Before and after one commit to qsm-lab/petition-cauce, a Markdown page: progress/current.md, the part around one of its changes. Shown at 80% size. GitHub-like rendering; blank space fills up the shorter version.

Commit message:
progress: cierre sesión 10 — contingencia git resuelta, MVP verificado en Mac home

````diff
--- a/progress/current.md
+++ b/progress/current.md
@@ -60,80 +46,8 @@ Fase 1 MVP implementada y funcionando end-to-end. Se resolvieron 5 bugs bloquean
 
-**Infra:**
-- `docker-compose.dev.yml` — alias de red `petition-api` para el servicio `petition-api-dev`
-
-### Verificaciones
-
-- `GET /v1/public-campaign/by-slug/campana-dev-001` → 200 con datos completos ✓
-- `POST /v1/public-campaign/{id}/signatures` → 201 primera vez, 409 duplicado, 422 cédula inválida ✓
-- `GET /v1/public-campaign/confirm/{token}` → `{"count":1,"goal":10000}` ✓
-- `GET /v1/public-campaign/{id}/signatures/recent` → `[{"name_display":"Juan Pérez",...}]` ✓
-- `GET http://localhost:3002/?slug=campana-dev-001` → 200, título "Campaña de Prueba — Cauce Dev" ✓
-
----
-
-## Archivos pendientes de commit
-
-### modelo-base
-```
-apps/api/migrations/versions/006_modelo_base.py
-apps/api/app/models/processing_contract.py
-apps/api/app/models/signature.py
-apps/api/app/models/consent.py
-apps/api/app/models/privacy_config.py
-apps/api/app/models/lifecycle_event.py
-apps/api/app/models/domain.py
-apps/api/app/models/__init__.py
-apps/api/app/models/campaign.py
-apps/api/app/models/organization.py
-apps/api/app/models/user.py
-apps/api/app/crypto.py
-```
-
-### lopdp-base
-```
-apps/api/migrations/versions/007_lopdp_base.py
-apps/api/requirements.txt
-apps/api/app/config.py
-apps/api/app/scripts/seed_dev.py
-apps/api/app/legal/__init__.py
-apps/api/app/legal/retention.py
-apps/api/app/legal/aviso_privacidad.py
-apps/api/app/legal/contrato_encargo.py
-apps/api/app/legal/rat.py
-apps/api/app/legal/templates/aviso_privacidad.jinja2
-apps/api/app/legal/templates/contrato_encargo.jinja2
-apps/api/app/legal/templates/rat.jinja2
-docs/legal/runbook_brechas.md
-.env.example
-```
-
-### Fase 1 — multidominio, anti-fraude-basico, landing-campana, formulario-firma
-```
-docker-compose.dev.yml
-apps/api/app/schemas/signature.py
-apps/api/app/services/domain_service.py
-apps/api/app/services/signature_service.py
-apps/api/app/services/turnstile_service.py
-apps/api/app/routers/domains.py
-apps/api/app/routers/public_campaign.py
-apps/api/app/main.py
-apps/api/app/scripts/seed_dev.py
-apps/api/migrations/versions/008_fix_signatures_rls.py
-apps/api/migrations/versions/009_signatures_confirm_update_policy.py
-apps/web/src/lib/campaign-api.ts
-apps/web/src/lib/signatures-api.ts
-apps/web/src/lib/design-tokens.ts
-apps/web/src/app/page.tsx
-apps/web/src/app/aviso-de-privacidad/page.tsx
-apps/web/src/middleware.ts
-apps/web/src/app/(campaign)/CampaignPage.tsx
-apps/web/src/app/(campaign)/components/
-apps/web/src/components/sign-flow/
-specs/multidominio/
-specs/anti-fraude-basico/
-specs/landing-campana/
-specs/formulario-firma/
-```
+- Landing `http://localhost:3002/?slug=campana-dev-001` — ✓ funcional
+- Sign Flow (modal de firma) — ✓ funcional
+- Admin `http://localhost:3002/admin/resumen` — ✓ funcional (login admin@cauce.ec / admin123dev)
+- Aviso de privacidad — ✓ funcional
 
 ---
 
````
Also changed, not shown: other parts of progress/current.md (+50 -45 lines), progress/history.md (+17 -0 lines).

◆ Prompt
Each line of the listing should be echoed back exactly.

◆ Expected answer
Before and after one commit to qsm-lab/petition-cauce, a Markdown page: progress/current.md, the part around one of its changes. Shown at 80% size. GitHub-like rendering; blank space fills up the shorter version.

Commit message:
progress: cierre sesión 10 — contingencia git resuelta, MVP verificado en Mac home

````diff
--- a/progress/current.md
+++ b/progress/current.md
@@ -60,80 +46,8 @@ Fase 1 MVP implementada y funcionando end-to-end. Se resolvieron 5 bugs bloquean
 
-**Infra:**
-- `docker-compose.dev.yml` — alias de red `petition-api` para el servicio `petition-api-dev`
-
-### Verificaciones
-
-- `GET /v1/public-campaign/by-slug/campana-dev-001` → 200 con datos completos ✓
-- `POST /v1/public-campaign/{id}/signatures` → 201 primera vez, 409 duplicado, 422 cédula inválida ✓
-- `GET /v1/public-campaign/confirm/{token}` → `{"count":1,"goal":10000}` ✓
-- `GET /v1/public-campaign/{id}/signatures/recent` → `[{"name_display":"Juan Pérez",...}]` ✓
-- `GET http://localhost:3002/?slug=campana-dev-001` → 200, título "Campaña de Prueba — Cauce Dev" ✓
-
----
-
-## Archivos pendientes de commit
-
-### modelo-base
-```
-apps/api/migrations/versions/006_modelo_base.py
-apps/api/app/models/processing_contract.py
-apps/api/app/models/signature.py
-apps/api/app/models/consent.py
-apps/api/app/models/privacy_config.py
-apps/api/app/models/lifecycle_event.py
-apps/api/app/models/domain.py
-apps/api/app/models/__init__.py
-apps/api/app/models/campaign.py
-apps/api/app/models/organization.py
-apps/api/app/models/user.py
-apps/api/app/crypto.py
-```
-
-### lopdp-base
-```
-apps/api/migrations/versions/007_lopdp_base.py
-apps/api/requirements.txt
-apps/api/app/config.py
-apps/api/app/scripts/seed_dev.py
-apps/api/app/legal/__init__.py
-apps/api/app/legal/retention.py
-apps/api/app/legal/aviso_privacidad.py
-apps/api/app/legal/contrato_encargo.py
-apps/api/app/legal/rat.py
-apps/api/app/legal/templates/aviso_privacidad.jinja2
-apps/api/app/legal/templates/contrato_encargo.jinja2
-apps/api/app/legal/templates/rat.jinja2
-docs/legal/runbook_brechas.md
-.env.example
-```
-
-### Fase 1 — multidominio, anti-fraude-basico, landing-campana, formulario-firma
-```
-docker-compose.dev.yml
-apps/api/app/schemas/signature.py
-apps/api/app/services/domain_service.py
-apps/api/app/services/signature_service.py
-apps/api/app/services/turnstile_service.py
-apps/api/app/routers/domains.py
-apps/api/app/routers/public_campaign.py
-apps/api/app/main.py
-apps/api/app/scripts/seed_dev.py
-apps/api/migrations/versions/008_fix_signatures_rls.py
-apps/api/migrations/versions/009_signatures_confirm_update_policy.py
-apps/web/src/lib/campaign-api.ts
-apps/web/src/lib/signatures-api.ts
-apps/web/src/lib/design-tokens.ts
-apps/web/src/app/page.tsx
-apps/web/src/app/aviso-de-privacidad/page.tsx
-apps/web/src/middleware.ts
-apps/web/src/app/(campaign)/CampaignPage.tsx
-apps/web/src/app/(campaign)/components/
-apps/web/src/components/sign-flow/
-specs/multidominio/
-specs/anti-fraude-basico/
-specs/landing-campana/
-specs/formulario-firma/
-```
+- Landing `http://localhost:3002/?slug=campana-dev-001` — ✓ funcional
+- Sign Flow (modal de firma) — ✓ funcional
+- Admin `http://localhost:3002/admin/resumen` — ✓ funcional (login admin@cauce.ec / admin123dev)
+- Aviso de privacidad — ✓ funcional
 
 ---
 
````
Also changed, not shown: other parts of progress/current.md (+50 -45 lines), progress/history.md (+17 -0 lines).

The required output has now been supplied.